Great Smoky Mountains National Park officials unveiled a bronzed marker along the Foothills Parkway at the newly dedicated Dean Stone Bridge between Walland and Wears Valley.
"Dean Stone was one of the park’s most dedicated advocates and we are honoured to have the opportunity to pay tribute to his tireless efforts in creating support for the completion of the Foothills Parkway," said Superintendent Cassius Cash.
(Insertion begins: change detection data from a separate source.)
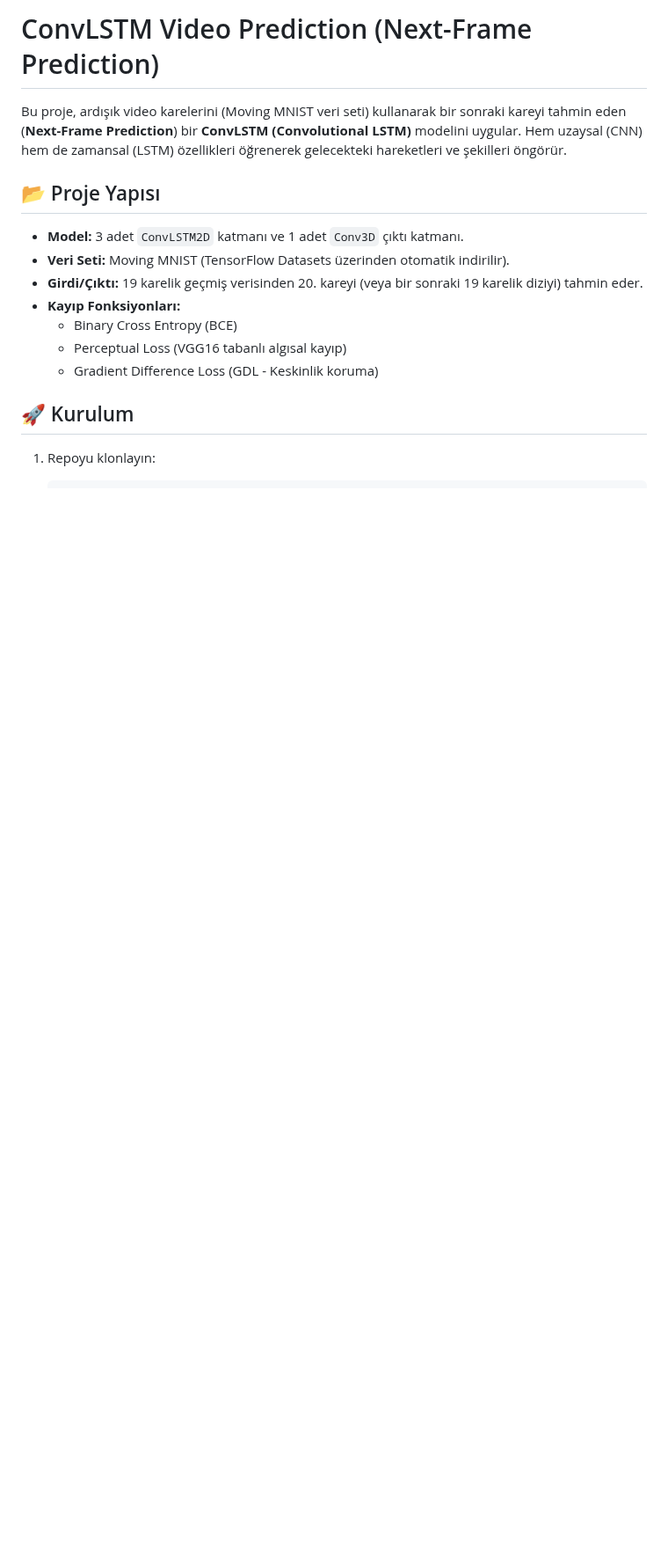
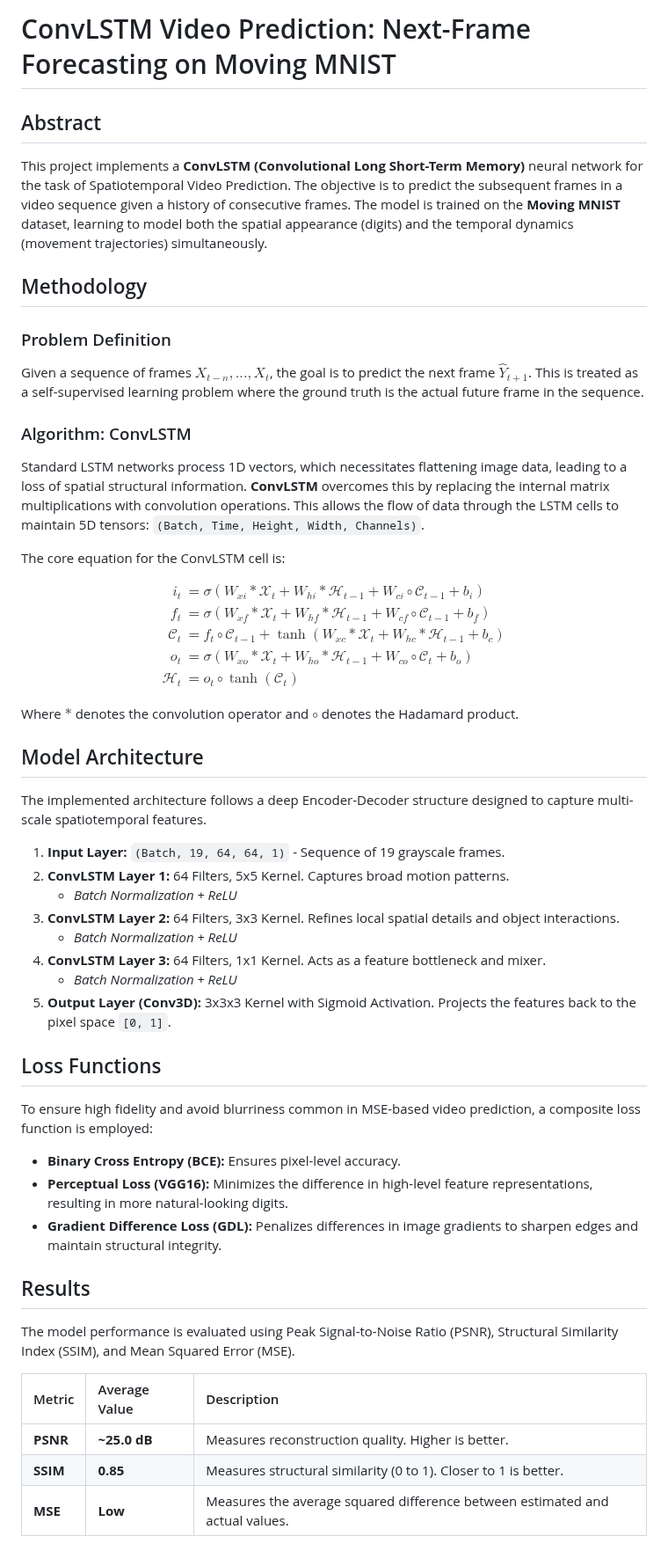
Before and after one commit to samettkartal/ConvLSTM-Video-Prediction, a Markdown page: README.md, the part around one of its changes. Shown at 88% size. GitHub-like rendering; blank space fills up the shorter version.

```diff
--- a/README.md
+++ b/README.md
@@ -1,17 +1,56 @@
-# ConvLSTM Video Prediction (Next-Frame Prediction)
+# ConvLSTM Video Prediction: Next-Frame Forecasting on Moving MNIST
 
-Bu proje, ardışık video karelerini (Moving MNIST veri seti) kullanarak bir sonraki kareyi tahmin eden (**Next-Frame Prediction**) bir **ConvLSTM (Convolutional LSTM)** modelini uygular. Hem uzaysal (CNN) hem de zamansal (LSTM) özellikleri öğrenerek gelecekteki hareketleri ve şekilleri öngörür.
+## Abstract
+This project implements a **ConvLSTM (Convolutional Long Short-Term Memory)** neural network for the task of Spatiotemporal Video Prediction. The objective is to predict the subsequent frames in a video sequence given a history of consecutive frames. The model is trained on the **Moving MNIST** dataset, learning to model both the spatial appearance (digits) and the temporal dynamics (movement trajectories) simultaneously.
 
-## 📂 Proje Yapısı
+## Methodology
 
-*   **Model:** 3 adet `ConvLSTM2D` katmanı ve 1 adet `Conv3D` çıktı katmanı.
-*   **Veri Seti:** Moving MNIST (TensorFlow Datasets üzerinden otomatik indirilir).
-*   **Girdi/Çıktı:** 19 karelik geçmiş verisinden 20. kareyi (veya bir sonraki 19 karelik diziyi) tahmin eder.
-*   **Kayıp Fonksiyonları:**
-    *   Binary Cross Entropy (BCE)
-    *   Perceptual Loss (VGG16 tabanlı algısal kayıp)
-    *   Gradient Difference Loss (GDL - Keskinlik koruma)
+### Problem Definition
+Given a sequence of frames $X_{t-n}, ..., X_{t}$, the goal is to predict the next frame $\hat{Y}_{t+1}$. This is treated as a self-supervised learning problem where the ground truth is the actual future frame in the sequence.
 
-## 🚀 Kurulum
+### Algorithm: ConvLSTM
+Standard LSTM networks process 1D vectors, which necessitates flattening image data, leading to a loss of spatial structural information. **ConvLSTM** overcomes this by replacing the internal matrix multiplications with convolution operations. This allows the flow of data through the LSTM cells to maintain 5D tensors: `(Batch, Time, Height, Width, Channels)`.
 
-1.  Repoyu klonlayın:
+The core equation for the ConvLSTM cell is:
+
+$$
+\begin{aligned}
+i_t &= \sigma(W_{xi} * \mathcal{X}_t + W_{hi} * \mathcal{H}_{t-1} + W_{ci} \circ \mathcal{C}_{t-1} + b_i) \\
+f_t &= \sigma(W_{xf} * \mathcal{X}_t + W_{hf} * \mathcal{H}_{t-1} + W_{cf} \circ \mathcal{C}_{t-1} + b_f) \\
+\mathcal{C}_t &= f_t \circ \mathcal{C}_{t-1} + \tanh(W_{xc} * \mathcal{X}_t + W_{hc} * \mathcal{H}_{t-1} + b_c) \\
+o_t &= \sigma(W_{xo} * \mathcal{X}_t + W_{ho} * \mathcal{H}_{t-1} + W_{co} \circ \mathcal{C}_t + b_o) \\
+\mathcal{H}_t &= o_t \circ \tanh(\mathcal{C}_t)
+\end{aligned}
+$$
+
+Where $*$ denotes the convolution operator and $\circ$ denotes the Hadamard product.
+
+## Model Architecture
+The implemented architecture follows a deep Encoder-Decoder structure designed to capture multi-scale spatiotemporal features.
+
+1.  **Input Layer:** `(Batch, 19, 64, 64, 1)` - Sequence of 19 grayscale frames.
+2.  **ConvLSTM Layer 1:** 64 Filters, 5x5 Kernel. Captures broad motion patterns.
+    *   *Batch Normalization + ReLU*
+3.  **ConvLSTM Layer 2:** 64 Filters, 3x3 Kernel. Refines local spatial details and object interactions.
+    *   *Batch Normalization + ReLU*
+4.  **ConvLSTM Layer 3:** 64 Filters, 1x1 Kernel. Acts as a feature bottleneck and mixer.
+    *   *Batch Normalization + ReLU*
+5.  **Output Layer (Conv3D):** 3x3x3 Kernel with Sigmoid Activation. Projects the features back to the pixel space `[0, 1]`.
+
+## Loss Functions
+To ensure high fidelity and avoid blurriness common in MSE-based video prediction, a composite loss function is employed:
+
+*   **Binary Cross Entropy (BCE):** Ensures pixel-level accuracy.
+*   **Perceptual Loss (VGG16):** Minimizes the difference in high-level feature representations, resulting in more natural-looking digits.
+*   **Gradient Difference Loss (GDL):** Penalizes differences in image gradients to sharpen edges and maintain structural integrity.
+
+## Results
+
+The model performance is evaluated using Peak Signal-to-Noise Ratio (PSNR), Structural Similarity Index (SSIM), and Mean Squared Error (MSE).
+
+| Metric | Average Value | Description |
+| :--- | :--- | :--- |
+| **PSNR** | **~25.0 dB** | Measures reconstruction quality. Higher is better. |
+| **SSIM** | **0.85** | Measures structural similarity (0 to 1). Closer to 1 is better. |
+| **MSE** | **Low** | Measures the average squared difference between estimated and actual values. |
+
```
Also changed, not shown: other parts of README.md (+26 -54 lines), results/evaluation_results.png (added), results/loss_curve.png (added), 1 other file.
Authorized by Congress on February 22, 1944, the Foothills Parkway is one of seven congressionally mandated parkways. The newest section, completed in 2018, includes a 1.65-mile section connected by nine bridges. Senator Lamar Alexander and Congressman John Duncan introduced legislation to name the longest of these bridges after Dean Stone in honour of his dedication, advocacy, and persistence in securing support for the completion of the Foothills Parkway. The legislation was passed as part of the Dingell Act (P.L. 116 9) in 2019.
Stone, longtime editor for The Daily Times in Maryville, TN, was a staunch supporter of the park and served for over 30 years as a Board Member and Chairman of the Governor-appointed Tennessee Park Commission before passing away in 2016.
The completion of the roadway was made possible due to a decades-long partnership among the State of Tennessee, Tennessee Department of Transportation (TDOT), the Eastern Federal Lands Highway Division (EFLHD) of the Federal Highway Administration, and the National Park Service (NPS) at a total cost of $178 million. Funding for the final paving was provided through a $10 million Transportation Investment Generating Economic Recovery (TIGER) VIII grant secured by the Tennessee Department of Transportation along with $15 million from the State of Tennessee and $7 million through the NPS Federal Lands Transportation Program.
The Foothills Parkway now consists of two finished sections at either end of the 72-mile corridor. The western section now extends 33 continuous miles from Chilhowee to Wears Valley, offering a new recreational experience for motorists and cyclists. The eastern section, completed in 1968, extends 6 miles from Cosby to Interstate 40 presenting breathtaking views of Mt. Cammerer. For more information about exploring scenic drives in the park, please visit the park’s website www.nps.gov/grsm/planyourvisit/autotouring.